“After a few moments I realised I did not know how to open the door! I had no idea how! I had shut myself in; I was now locked in the room alone. I knew my mother couldn’t hear me, and father was gone for the afternoon, and I was alone. Anyone who has a child knows the awful sense of panic a little girl feels. The desolation was awful. I screamed. I hammered on the door. But all was no use. Then a small voice said in my mind, ‘Daddy said, “If ever you are in trouble, my dear, always pray to Jesus. He will help you.”‘

“Quick as thought my frightened little mind said, ‘How do I do it?’ I remembered that my father always knelt down by the bed when he prayed to Jesus, and in panic I ran round the bed and knelt down and buried my hot face in the bed clothes, just as I’d seen him do.

“Then I heard a familiar ‘clip, clop’ coming down the road. I was sure it was my father’s pony. Yes, sure enough it was. He had forgotten something and had come back to fetch it. I jumped to my feet, and ran to the window. The lower sash was up about three inches and by tiptoeing I could see it and put my little hands through it to attract attention, as he fastened the pony to the tree outside. I cried out and he heard me: ‘Daddy, I’m shut in.’ He looked up and said, ‘All right, I’m coming,’ and in a moment he was through the door, up the stairs and outside the door. ‘Don’t be afraid dear, I’m here. Now I will hold the handle; Take hold of the key with both hands and turn it towards the bed.’ With renewed confidence I did.
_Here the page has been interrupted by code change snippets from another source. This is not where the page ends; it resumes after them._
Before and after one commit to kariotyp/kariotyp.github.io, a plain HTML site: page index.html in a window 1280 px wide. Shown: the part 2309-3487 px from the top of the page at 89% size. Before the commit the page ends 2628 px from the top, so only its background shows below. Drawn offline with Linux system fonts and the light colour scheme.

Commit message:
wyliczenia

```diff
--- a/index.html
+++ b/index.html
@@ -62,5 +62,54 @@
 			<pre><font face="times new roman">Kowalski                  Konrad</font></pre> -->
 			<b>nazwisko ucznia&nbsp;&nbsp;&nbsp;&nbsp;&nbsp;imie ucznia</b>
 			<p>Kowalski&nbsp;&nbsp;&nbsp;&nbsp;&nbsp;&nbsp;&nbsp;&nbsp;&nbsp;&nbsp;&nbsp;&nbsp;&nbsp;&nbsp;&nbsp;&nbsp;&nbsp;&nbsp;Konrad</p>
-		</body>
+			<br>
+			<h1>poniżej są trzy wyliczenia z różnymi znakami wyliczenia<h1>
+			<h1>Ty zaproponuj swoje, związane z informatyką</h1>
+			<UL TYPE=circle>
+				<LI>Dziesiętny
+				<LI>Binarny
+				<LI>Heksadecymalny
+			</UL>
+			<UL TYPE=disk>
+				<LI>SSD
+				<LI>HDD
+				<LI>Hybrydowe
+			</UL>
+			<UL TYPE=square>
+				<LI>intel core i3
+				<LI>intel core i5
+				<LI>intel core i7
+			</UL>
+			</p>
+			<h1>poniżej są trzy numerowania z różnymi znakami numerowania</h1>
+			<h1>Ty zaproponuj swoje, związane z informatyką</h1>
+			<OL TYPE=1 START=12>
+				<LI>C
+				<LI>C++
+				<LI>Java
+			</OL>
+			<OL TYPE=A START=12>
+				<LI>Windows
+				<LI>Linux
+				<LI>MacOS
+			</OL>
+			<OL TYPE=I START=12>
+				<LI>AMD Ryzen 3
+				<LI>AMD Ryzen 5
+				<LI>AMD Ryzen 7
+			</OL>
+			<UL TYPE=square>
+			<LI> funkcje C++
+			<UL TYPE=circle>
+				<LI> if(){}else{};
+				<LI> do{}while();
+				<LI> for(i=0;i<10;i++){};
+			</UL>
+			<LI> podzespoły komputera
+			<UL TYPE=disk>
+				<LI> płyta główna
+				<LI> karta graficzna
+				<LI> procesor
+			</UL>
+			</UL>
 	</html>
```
Slowly the big key turned over, the door opened, and I was in his arms. O how safe!

“Now, over the years, I have found such wonderful confidence in that simple episode. It seemed to establish in my mind: ‘There is a God who does hear.’ He did answer me.” (Mary Offer, “A Child’s Prayer Answered”, “The Gospel Standard,” October 2003, p.324). Little Mary had met with the Lord who comes to his people in their fears as they cry to him, and he says “Take courage! It is I! Don’t be afraid.” The man who walked on water to be with them said those simple words of encouragement as he says them always to you. Now this week I want you to remember this incident and plead before God that he will make you very courageous, and that he will take your fears away. I am wanting you to be doers of the word not just hearers of it. I want you to count for Christ this week.

“Then he climbed into the boat with them, and the wind died down” (v.51). What a relief; the storm abated, and yet their abiding feeling was not trust, or joy in having Christ with them, or thanksgiving that he was such a loving Saviour, rather it was amazement. You see “they had not understood about the loaves; their hearts were hardened” (v.52). You would think that after being with Christ for now over a year, knowing his blessings on their ministries, seeing two such mighty miracles in the past twelve hours, that their hearts would be soft and warm, filled with love for him, but the Lord Jesus Christ had hard-hearted disciples.

Of course, meeting this hardness did not prevent him continuing his work. He had one more year in which to teach them many things. These were very immature believers before the Day of Pentecost. The passage does not end on such a discouraging note. Jesus and his disciples got out of that boat early in the morning in Gennesaret. It was the place where the people a year ago had cried to him to leave them, but when Jesus went he’d left behind a former demoniac whose life he had transformed. What a witness to Jesus Christ he had been. What a difference now in the community! No angry people crying to him to get back on his boat and move on elsewhere. As soon as he got out of the boat crowds from the whole region came hurrying to meet him, carrying their sick with them on primitive stretchers, and wherever he went that was the sight that greeted him, men and women begging to touch him that they might be healed, and all were transformed. Heed the word this week! Take courage this week! Don’t be afraid this week! Walk with God this week.

28th September 2003 GEOFF THOMAS